Even though Chilperic’s attack against Guntram was not coordinated well with his ally, the attack still caught King Guntram off guard, and Chilperic was able to do considerable damage before Guntram could pull together his army. Chilperic’s attack focused on the region around Bourges, and the invading army did indeed defeat the local garrison there in battle and besieged the city of Bourges. According to the bishop and historian, Gregory of Tours (c. 539-594), “The devastation there was greater than anything described in ancient times: not a house remained standing, not a vineyard, not an orchard; everything was razed to the ground and utterly ruined” (History of the Franks, VI.31).
Yet, while Chilperic’s forces looted and pillaged Bourges, King Guntram was able to cobble together a formidable force and began his march to confront his marauding brother. Chilperic, despite his early success, found himself completely underprepared for a full-scale battle against an army greater than a local garrison. Guntram was said to have intercepted and attacked Chilperic’s forces on a late afternoon, and through sound strategy or sheer shock, he delivered a massive blow to the invaders. The aforementioned Gregory of Tours commented on the battle, saying “One day, just as the evening shadows were falling, he ordered his forces to make contact and he destroyed the greater part of Chilperic’s army” (History of the Franks, VI.31). After this victory, Guntram did not press the attack, but instead opened up negotiations with Chilperic. Sometime the next morning, the two brothers came to a peace agreement and pledged to resolve their land disputes with diplomacy. With the negotiations concluded, both armies went on their way. Meanwhile, Childebert II had still not launched his own invasion by this time, and now that Chilperic had been defeated, Childebert decided to delay his own attack indefinitely.
Unfortunately for King Guntram, Chilperic’s troops were sore losers. Although they agreed to withdraw, they apparently decided to do as much damage as possible as they left. Chilperic reportedly executed several of his unruly noblemen for the inordinate amount of looting, but such selective punitive measures did not stop the various sections of his army from devastating the land as they retreated. Gregory of Tours vividly described the destruction sewn by Chilperic’s troops as they sulked away from Guntram’s kingdom:
“When the troops who were besieging Bourges received the order to withdraw and return home, they stole so much booty that, as they evacuated it, the entire region seemed empty of inhabitants and cattle. As they passed through the Tours area, the men led by Desiderius and Bladast set fire to everything, stole everything that they could lay their hands on, and murdered the inhabitants out of hand, just as if they were in an enemy country” (History of the Franks, VI.31).

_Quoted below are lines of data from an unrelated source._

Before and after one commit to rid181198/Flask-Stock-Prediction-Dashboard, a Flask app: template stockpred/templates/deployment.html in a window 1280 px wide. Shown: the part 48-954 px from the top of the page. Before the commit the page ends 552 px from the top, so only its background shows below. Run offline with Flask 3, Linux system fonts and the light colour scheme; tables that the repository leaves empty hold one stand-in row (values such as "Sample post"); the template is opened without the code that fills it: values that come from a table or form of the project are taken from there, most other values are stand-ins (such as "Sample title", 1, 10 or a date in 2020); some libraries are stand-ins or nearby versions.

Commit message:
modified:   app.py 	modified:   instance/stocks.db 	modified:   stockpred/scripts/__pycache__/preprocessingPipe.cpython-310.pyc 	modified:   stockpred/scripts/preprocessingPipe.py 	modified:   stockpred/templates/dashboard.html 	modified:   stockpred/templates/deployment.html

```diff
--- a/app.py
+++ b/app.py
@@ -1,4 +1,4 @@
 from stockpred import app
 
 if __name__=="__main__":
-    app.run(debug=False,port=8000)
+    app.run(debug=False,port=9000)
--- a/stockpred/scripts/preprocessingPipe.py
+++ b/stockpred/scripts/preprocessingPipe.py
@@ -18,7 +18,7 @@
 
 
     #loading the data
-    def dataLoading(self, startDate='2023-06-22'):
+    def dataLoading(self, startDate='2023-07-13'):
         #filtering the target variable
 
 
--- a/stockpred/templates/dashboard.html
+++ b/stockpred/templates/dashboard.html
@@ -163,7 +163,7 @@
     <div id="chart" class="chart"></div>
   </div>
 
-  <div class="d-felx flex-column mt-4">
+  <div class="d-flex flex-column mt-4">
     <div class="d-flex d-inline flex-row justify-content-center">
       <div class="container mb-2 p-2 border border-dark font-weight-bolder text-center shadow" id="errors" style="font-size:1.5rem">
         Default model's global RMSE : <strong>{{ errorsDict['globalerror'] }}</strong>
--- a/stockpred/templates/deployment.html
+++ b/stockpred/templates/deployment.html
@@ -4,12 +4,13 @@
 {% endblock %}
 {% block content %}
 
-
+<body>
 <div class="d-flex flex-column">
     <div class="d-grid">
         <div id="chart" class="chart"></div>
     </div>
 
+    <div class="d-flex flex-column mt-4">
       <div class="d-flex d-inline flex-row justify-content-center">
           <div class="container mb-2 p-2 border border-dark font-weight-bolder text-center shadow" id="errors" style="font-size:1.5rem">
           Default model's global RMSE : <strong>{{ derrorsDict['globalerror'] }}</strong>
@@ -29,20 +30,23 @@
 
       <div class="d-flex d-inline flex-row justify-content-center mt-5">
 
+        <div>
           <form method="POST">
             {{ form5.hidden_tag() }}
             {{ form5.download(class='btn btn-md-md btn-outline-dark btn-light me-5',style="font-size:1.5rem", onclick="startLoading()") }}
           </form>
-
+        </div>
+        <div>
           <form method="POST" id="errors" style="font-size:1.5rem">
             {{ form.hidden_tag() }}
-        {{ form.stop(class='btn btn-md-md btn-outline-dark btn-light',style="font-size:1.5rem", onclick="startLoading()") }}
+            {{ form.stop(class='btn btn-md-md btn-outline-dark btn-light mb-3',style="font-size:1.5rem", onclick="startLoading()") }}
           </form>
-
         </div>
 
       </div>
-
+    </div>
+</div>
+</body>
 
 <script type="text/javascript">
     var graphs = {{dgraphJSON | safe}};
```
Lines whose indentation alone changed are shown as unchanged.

Despite the destruction, the peace between the brother monarchs held, allowing King Guntram to focus his efforts on his still-hostile nephew, Childebert II. Utilizing diplomacy, Guntram was able to make peace with Childebert II by giving him the city of Marseilles in 584, the same year in which King Chilperic was assassinated.
Written by C. Keith Hansley

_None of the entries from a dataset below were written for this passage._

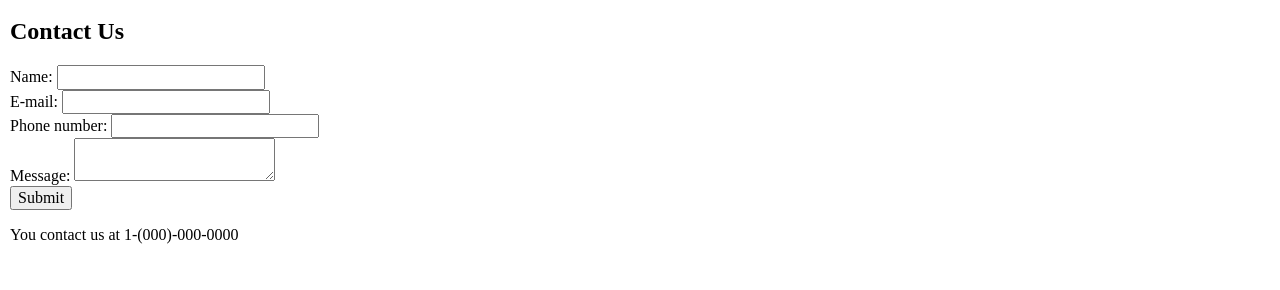
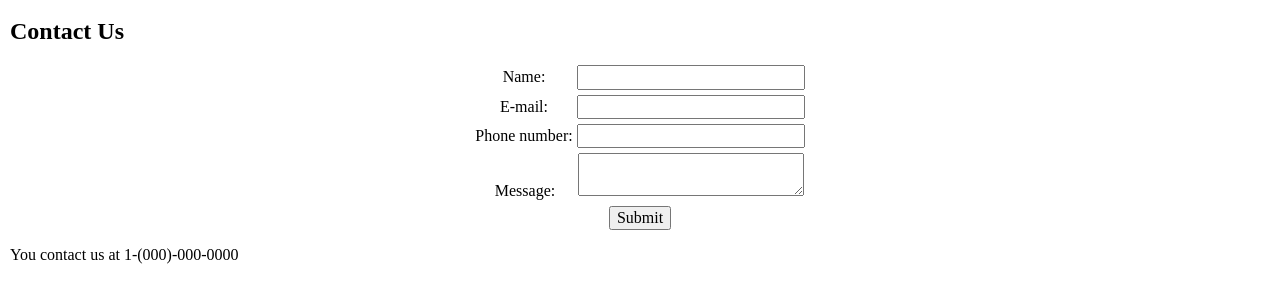
Before and after one commit to phyrenight/tourist_site, a plain HTML site: page index.html in a window 1280 px wide. Shown: the part 1514-1804 px from the top of the page. Drawn offline with nearby package versions, Linux system fonts and the light colour scheme; a script that the page names is missing.

Commit message:
add align form fields

```diff
--- a/css/style.css
+++ b/css/style.css
@@ -20,8 +20,29 @@ html {
     min-height: 500px;
 }
 
-@media(max-width: 568px){
+.input__wrapper {
+    margin-bottom: 5px;
+}
+
+.form__label {
+    display: inline-block;
+    width: 98px;
+}
+
+.button__wrapper {
+    text-align: center;
+}
+
+@media(min-width: 568px){
     .parallax {
         background-attachment: scroll;
     }
+
+    .input__wrapper {
+        text-align: center;
+    }
+
+    .form__input {
+        width: 220px;
+    }
 }
```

Picture Attribution: (Rioters pillaging a house in Paris from BL Royal 20 C VII, f. 41v, dated to 1380-1400, [Public Domain] via Creative Commons).

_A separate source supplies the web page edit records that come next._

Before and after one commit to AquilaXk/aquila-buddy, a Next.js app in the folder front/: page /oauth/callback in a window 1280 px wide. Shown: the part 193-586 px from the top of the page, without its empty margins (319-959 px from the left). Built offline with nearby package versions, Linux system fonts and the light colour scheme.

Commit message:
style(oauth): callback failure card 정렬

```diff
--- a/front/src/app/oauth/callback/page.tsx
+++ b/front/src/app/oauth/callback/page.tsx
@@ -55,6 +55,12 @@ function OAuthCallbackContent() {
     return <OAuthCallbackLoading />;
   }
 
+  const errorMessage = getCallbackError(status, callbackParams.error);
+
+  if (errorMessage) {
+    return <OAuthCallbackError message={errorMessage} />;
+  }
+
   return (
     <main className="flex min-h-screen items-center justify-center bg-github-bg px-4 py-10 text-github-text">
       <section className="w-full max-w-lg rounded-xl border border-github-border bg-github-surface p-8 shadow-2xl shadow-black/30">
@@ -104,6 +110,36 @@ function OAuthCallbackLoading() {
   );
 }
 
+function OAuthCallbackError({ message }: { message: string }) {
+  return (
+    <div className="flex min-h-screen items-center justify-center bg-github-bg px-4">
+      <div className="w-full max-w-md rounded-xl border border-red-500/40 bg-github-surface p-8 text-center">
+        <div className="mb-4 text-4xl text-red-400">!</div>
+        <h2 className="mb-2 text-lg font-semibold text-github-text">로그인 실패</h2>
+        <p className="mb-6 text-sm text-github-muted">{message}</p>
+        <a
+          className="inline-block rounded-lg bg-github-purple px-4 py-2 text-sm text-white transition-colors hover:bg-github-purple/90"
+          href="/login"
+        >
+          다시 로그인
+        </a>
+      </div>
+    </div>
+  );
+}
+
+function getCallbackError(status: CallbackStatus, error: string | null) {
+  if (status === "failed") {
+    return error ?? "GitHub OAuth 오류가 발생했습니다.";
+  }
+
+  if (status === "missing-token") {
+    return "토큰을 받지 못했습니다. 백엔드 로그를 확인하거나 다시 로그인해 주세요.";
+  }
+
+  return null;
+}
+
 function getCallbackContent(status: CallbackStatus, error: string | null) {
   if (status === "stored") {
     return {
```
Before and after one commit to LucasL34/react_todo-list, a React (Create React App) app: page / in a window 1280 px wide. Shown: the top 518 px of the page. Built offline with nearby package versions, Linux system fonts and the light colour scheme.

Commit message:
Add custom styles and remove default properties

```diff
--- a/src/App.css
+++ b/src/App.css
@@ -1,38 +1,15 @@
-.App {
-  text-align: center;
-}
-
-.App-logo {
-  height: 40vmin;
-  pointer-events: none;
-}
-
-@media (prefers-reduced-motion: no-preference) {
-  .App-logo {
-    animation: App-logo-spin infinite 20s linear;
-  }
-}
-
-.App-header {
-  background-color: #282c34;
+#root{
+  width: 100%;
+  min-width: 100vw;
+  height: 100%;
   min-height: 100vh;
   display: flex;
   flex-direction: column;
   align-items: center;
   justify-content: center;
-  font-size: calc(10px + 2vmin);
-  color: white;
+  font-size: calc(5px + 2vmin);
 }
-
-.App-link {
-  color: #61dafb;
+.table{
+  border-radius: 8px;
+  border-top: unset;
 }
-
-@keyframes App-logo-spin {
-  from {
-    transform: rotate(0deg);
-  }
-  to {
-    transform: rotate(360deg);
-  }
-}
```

- The History of the Franks by Gregory of Tours, translated by Lewis Thorpe. New York: Penguin Classics, 1971.